Coincidentally, Burks is now the longest-tenured linebacker on the Packers' roster following the departures of Blake Martinez and Kyler Fackrell in free agency.
The landscape remains largely similar for Burks as his first two summers in Green Bay. He's once again taking reps with the first-team defense, only this time it's alongside free-agent acquisition Christian Kirksey instead of Martinez.
To prepare for a pivotal third year, Burks worked with personal trainer Josh Cuthbert in Nashville to rebuild the strength in his pectoral muscle. As his body felt better, so too did his mind.
"I feel like with more and more reps I get, the more confident I get," Burks said. "There's no words I can put forth to express to you guys how excited I am for this year. It's just going to be the culmination of putting all the preparation in place, and just playing fast and confident."
Practice snapshots from Green Bay's Aug. 18, 2020, training-camp practice.
Burks has enjoyed his first three practices working with Kirksey, a seventh-year pro with more than 50 career starts on his NFL resume.

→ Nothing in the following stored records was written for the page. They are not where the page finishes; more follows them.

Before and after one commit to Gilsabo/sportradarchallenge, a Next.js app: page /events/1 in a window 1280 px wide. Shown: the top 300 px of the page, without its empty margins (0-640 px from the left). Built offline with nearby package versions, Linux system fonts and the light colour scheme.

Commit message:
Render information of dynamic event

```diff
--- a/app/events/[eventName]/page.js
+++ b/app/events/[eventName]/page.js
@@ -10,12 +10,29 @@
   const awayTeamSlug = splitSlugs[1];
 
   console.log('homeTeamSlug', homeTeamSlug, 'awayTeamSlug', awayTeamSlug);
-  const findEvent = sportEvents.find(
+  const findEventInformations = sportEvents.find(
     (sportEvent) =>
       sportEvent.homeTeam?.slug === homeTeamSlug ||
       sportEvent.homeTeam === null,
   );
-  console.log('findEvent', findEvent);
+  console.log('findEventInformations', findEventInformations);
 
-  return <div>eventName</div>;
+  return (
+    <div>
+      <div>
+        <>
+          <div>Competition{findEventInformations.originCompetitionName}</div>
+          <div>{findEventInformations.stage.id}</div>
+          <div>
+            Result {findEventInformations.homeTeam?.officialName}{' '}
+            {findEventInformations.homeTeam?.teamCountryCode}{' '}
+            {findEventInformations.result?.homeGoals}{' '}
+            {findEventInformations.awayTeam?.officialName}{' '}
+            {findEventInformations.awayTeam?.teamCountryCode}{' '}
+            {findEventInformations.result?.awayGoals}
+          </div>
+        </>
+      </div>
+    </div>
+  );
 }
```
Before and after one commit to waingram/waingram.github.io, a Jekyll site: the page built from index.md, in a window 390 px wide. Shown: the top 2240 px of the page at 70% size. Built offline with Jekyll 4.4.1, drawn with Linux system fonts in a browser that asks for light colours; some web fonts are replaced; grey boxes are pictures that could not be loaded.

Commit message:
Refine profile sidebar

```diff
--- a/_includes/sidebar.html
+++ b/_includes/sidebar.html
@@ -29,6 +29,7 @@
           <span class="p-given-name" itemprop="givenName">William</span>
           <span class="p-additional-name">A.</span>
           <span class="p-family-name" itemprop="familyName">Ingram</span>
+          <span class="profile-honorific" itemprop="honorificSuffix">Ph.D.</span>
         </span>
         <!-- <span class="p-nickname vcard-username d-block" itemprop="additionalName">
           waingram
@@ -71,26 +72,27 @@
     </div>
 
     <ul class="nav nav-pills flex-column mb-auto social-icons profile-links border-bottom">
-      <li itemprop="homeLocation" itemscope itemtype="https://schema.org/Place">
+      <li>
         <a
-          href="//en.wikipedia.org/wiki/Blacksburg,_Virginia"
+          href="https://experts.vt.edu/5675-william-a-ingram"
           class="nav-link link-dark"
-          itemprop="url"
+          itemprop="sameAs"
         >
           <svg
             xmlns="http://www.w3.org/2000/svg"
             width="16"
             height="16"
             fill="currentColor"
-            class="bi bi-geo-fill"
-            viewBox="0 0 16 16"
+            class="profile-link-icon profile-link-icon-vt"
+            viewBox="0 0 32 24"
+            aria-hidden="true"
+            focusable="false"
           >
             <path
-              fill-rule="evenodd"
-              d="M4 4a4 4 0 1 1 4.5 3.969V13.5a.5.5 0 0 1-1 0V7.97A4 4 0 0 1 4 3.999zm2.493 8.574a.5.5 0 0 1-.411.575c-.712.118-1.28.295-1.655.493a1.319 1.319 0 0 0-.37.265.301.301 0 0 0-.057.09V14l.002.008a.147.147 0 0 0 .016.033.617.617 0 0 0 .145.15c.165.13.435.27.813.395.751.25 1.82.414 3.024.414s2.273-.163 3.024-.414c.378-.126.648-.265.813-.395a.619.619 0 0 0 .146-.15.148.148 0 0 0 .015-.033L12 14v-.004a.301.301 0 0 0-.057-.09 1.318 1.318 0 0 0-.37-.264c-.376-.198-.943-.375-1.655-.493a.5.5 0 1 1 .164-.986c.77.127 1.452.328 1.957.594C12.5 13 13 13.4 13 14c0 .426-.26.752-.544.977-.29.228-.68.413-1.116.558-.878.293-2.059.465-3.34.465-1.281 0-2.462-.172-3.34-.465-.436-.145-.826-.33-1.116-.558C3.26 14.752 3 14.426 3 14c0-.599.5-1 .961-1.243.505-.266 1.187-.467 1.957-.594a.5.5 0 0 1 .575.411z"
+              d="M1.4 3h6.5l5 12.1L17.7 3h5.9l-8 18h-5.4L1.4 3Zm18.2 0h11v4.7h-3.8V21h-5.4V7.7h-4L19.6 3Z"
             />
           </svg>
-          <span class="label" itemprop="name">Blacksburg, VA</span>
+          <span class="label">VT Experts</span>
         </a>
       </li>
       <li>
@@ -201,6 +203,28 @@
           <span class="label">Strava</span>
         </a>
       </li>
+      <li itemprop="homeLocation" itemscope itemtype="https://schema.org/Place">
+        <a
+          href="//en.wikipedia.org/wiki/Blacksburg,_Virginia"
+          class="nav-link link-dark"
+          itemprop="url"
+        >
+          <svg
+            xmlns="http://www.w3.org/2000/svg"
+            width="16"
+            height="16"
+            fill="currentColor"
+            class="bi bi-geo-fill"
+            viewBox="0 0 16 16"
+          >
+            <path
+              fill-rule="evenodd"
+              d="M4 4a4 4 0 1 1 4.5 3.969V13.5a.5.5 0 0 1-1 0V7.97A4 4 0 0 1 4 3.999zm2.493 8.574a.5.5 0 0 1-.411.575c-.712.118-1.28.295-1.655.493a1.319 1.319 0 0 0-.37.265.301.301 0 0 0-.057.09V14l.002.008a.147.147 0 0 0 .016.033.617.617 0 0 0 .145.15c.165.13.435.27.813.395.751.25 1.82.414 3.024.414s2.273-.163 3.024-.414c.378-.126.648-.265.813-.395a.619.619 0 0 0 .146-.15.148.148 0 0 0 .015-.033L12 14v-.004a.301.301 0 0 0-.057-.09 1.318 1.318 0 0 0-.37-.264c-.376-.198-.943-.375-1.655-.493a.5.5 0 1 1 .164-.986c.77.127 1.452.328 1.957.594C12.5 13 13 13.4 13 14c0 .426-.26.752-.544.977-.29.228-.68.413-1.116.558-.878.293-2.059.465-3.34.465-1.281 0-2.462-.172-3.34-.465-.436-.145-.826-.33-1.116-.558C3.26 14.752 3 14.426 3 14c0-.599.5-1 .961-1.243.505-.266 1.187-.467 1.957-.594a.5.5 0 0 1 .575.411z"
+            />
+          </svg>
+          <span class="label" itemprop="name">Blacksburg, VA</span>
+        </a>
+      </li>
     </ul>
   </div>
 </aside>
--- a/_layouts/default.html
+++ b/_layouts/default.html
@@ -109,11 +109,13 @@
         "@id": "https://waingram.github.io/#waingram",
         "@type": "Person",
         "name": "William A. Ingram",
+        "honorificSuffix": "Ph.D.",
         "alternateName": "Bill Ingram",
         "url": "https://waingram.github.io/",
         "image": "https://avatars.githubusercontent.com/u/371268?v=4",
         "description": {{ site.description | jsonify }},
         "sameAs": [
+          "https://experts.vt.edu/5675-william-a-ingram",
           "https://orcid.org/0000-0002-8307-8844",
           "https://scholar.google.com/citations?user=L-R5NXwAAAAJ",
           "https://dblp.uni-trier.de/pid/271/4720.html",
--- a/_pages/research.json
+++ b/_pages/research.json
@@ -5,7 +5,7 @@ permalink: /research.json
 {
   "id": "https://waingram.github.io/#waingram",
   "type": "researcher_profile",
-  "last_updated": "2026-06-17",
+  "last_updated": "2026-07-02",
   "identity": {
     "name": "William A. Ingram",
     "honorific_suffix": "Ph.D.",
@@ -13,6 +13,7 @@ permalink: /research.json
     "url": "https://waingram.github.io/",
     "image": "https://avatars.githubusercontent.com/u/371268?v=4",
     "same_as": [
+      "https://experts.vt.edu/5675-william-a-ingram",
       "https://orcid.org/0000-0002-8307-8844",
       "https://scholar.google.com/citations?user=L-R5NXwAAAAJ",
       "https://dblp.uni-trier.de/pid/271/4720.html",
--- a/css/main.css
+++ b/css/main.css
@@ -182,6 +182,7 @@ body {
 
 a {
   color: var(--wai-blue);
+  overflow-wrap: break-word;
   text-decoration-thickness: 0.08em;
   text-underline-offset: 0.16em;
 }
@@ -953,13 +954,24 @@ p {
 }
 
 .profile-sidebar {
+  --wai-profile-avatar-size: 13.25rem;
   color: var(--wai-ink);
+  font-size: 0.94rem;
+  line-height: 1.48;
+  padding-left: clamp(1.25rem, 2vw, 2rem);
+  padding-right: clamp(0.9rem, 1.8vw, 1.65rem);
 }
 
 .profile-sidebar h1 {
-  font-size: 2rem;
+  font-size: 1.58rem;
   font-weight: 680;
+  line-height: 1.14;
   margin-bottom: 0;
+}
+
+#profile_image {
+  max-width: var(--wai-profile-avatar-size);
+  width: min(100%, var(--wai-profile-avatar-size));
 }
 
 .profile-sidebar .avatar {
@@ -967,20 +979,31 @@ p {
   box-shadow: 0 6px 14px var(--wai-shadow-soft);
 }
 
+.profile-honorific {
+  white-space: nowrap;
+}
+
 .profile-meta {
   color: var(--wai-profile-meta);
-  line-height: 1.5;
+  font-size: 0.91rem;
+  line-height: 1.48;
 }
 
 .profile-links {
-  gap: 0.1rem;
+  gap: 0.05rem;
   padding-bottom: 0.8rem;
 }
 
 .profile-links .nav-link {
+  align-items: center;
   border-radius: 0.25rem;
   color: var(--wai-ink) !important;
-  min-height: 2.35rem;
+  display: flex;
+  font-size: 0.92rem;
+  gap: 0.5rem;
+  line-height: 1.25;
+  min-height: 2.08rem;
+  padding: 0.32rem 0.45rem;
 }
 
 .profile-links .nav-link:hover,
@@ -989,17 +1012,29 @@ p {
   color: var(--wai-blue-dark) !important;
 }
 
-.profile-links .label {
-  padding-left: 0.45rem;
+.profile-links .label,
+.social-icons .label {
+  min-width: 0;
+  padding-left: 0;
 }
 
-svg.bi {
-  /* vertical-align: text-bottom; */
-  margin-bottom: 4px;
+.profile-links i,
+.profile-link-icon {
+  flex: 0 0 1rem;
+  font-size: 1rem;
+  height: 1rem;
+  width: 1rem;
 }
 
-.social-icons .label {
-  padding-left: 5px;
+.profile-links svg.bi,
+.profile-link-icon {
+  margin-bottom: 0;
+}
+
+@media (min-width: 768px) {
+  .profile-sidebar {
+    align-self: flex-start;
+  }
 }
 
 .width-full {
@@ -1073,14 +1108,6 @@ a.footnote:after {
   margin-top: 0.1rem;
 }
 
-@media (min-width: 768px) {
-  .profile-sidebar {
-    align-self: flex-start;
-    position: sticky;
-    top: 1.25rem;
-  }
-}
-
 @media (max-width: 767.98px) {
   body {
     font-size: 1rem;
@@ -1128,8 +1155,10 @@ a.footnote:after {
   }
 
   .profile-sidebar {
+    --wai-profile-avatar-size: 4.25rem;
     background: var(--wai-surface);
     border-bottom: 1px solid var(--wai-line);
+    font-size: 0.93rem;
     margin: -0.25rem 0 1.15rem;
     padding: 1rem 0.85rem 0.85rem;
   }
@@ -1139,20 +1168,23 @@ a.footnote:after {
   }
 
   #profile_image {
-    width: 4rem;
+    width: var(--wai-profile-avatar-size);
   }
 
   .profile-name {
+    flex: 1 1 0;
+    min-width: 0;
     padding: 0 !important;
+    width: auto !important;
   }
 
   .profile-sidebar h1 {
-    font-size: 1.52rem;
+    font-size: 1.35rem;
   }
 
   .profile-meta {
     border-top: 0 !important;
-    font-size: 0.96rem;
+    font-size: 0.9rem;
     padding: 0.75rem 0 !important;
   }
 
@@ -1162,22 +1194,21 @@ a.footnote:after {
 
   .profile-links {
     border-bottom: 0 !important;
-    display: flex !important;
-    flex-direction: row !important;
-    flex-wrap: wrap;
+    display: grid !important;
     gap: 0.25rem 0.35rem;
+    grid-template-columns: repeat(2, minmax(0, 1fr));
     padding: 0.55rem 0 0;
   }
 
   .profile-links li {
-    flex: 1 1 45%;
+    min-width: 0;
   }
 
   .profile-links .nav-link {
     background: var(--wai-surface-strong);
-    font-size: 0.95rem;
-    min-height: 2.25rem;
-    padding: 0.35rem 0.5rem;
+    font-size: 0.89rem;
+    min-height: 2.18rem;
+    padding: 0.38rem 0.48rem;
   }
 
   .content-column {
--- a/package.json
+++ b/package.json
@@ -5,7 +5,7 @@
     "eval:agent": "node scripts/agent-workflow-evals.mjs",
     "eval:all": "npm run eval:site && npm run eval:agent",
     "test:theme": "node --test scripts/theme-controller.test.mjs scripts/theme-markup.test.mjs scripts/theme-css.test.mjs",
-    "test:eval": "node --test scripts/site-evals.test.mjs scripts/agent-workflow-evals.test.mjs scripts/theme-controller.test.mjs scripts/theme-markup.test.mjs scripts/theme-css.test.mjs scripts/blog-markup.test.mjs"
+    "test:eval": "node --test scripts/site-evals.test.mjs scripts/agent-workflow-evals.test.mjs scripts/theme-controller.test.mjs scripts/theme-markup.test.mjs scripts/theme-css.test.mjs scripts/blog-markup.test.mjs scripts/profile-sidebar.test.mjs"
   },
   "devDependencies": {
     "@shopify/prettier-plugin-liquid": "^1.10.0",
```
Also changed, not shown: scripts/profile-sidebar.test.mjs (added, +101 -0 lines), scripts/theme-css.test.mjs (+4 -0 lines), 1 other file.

He's taken notice of how proficient Kirksey is in relaying calls and the aggression he plays with on the field.
At the same time, Burks knows nothing is going to be handed to him this summer. There are several other young and hungry inside linebackers competing for roles, including second-year pro Ty Summers and rookie fifth-round pick Kamal Martin.
The Packers like what they've seen from Burks so far, though.
"We've had high expectations for him and everybody else in that room, but I really think he's got a better understanding of what we're trying to get accomplished," Head Coach Matt LaFleur said. "And now it's up to him to put it all together, to go out and to compete each and every day and put it on the practice tape so it can transition over to game day."
Burks smiles when revisiting his "crazy offseason," but he's excited for what the rest of 2020 has to offer. It could've been easy to get down after a pair of summertime setbacks, but Burks has maintained positivity through the process.
He's thankful to his parents and wife, Jocelyn, for pulling him through the dark times and plans to use his past setbacks as motivation to prove he's still a big part of the Packers' future at the inside linebacker position.
"It's definitely tough to kind of get started with the season with a major setback, but I've always had the mindset to continue to grow and continue to get better, find ways to add value to the team," Burks said.
"Never use that as an excuse, always trying to work on my game, whether that's in the film room, helping out my football IQ, and once again, just adding value to the team wherever I can. This year I'm really excited to get back out there and continue to stay healthy."